*Problem to work on*. Please copy each line below that contains the string "font".
[Raw data — start]
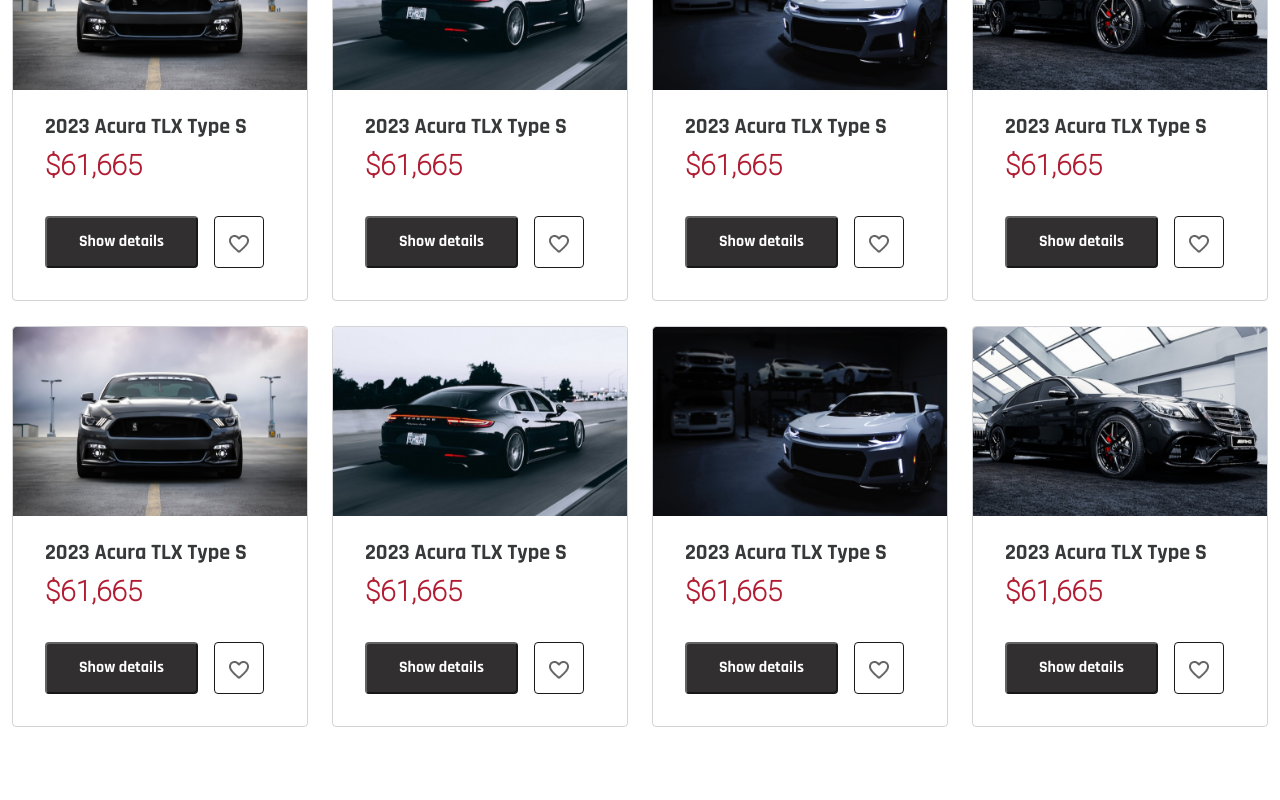
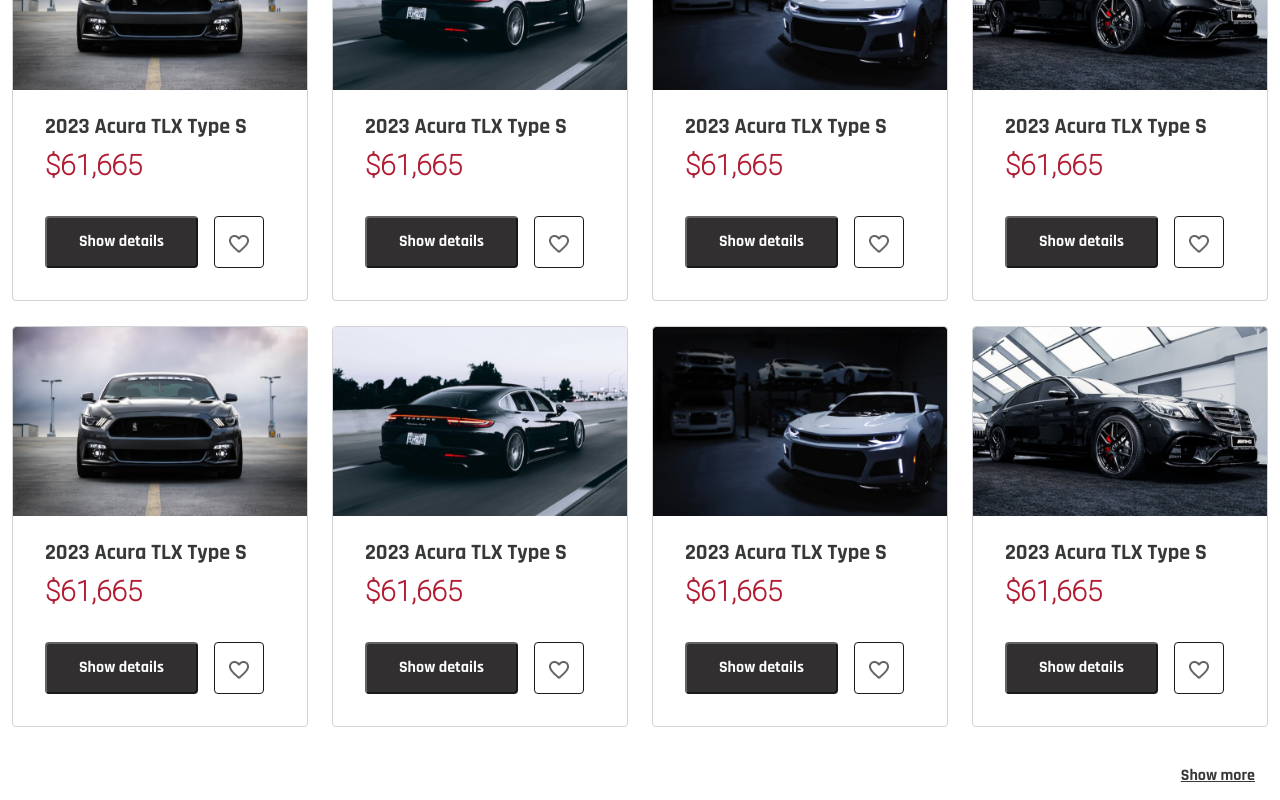
Before and after one commit to HenrikHovhannisyan/react-5404, a React (Create React App) app: page / in a window 1280 px wide. Shown: the part 3478-4278 px from the top of the page. Before the commit the page ends 4230 px from the top, so only its background shows below. Built offline with nearby package versions, Linux system fonts and the light colour scheme; a web font is replaced by a local one.

Commit message:
Fix bugs

```diff
--- a/src/components/about/about.css
+++ b/src/components/about/about.css
@@ -33,6 +33,11 @@
     margin-top: 75px;
 }
 
+.about_container-btn:hover {
+    background: #B11C32;
+    color: #FFFFFF;
+}
+
 /*=============== BREAKPOINTS ===============*/
 /* lg - For large devices */
 @media screen and (max-width: 992px) {
--- a/src/components/banner/banner.css
+++ b/src/components/banner/banner.css
@@ -129,6 +129,11 @@
     border: 0;
 }
 
+.banner_form_btn-red:hover {
+    color: #B11C32;
+    background: #FFFFFF;
+}
+
 .banner_form-label {
     font-family: 'Roboto';
     font-style: normal;
--- a/src/components/car/car.css
+++ b/src/components/car/car.css
@@ -42,6 +42,11 @@
     color: #FFFFFF;
 }
 
+.car_show-btn:hover {
+    background: #FFFFFF;
+    color: #1B1919;
+}
+
 .car_heart-btn {
     background: #FFFFFF;
     border: 1px solid #1B1919;
@@ -49,7 +54,6 @@
     padding: 13px;
     margin-left: 16px;
 }
-
 
 /*=============== BREAKPOINTS ===============*/
 /* xl */
--- a/src/components/latestCar/LatestCar.jsx
+++ b/src/components/latestCar/LatestCar.jsx
@@ -1,4 +1,5 @@
 import React from "react";
+import "./latestCar.css";
 import Car from "../car/Car";
 import { cars } from "../../data";
 
@@ -18,6 +19,9 @@
               );
             })}
           </div>
+          <div className="text-end">
+            <button className="btn latestCar_btn">Show more</button>
+          </div>
         </div>
       </div>
     </section>
--- a/src/components/latestCar/latestCar.css
+++ b/src/components/latestCar/latestCar.css
@@ -0,0 +1,9 @@
+.latestCar_btn {
+    font-family: 'Rajdhani';
+    font-style: normal;
+    font-weight: 700;
+    font-size: 16px;
+    line-height: 34px;
+    text-decoration-line: underline;
+    color: #363839;
+}
```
[Raw data — finish]
*Solved problem*.
Before and after one commit to HenrikHovhannisyan/react-5404, a React (Create React App) app: page / in a window 1280 px wide. Shown: the part 3478-4278 px from the top of the page. Before the commit the page ends 4230 px from the top, so only its background shows below. Built offline with nearby package versions, Linux system fonts and the light colour scheme; a web font is replaced by a local one.
     font-family: 'Roboto';
     font-style: normal;
+    font-family: 'Rajdhani';
+    font-style: normal;
+    font-weight: 700;
+    font-size: 16px;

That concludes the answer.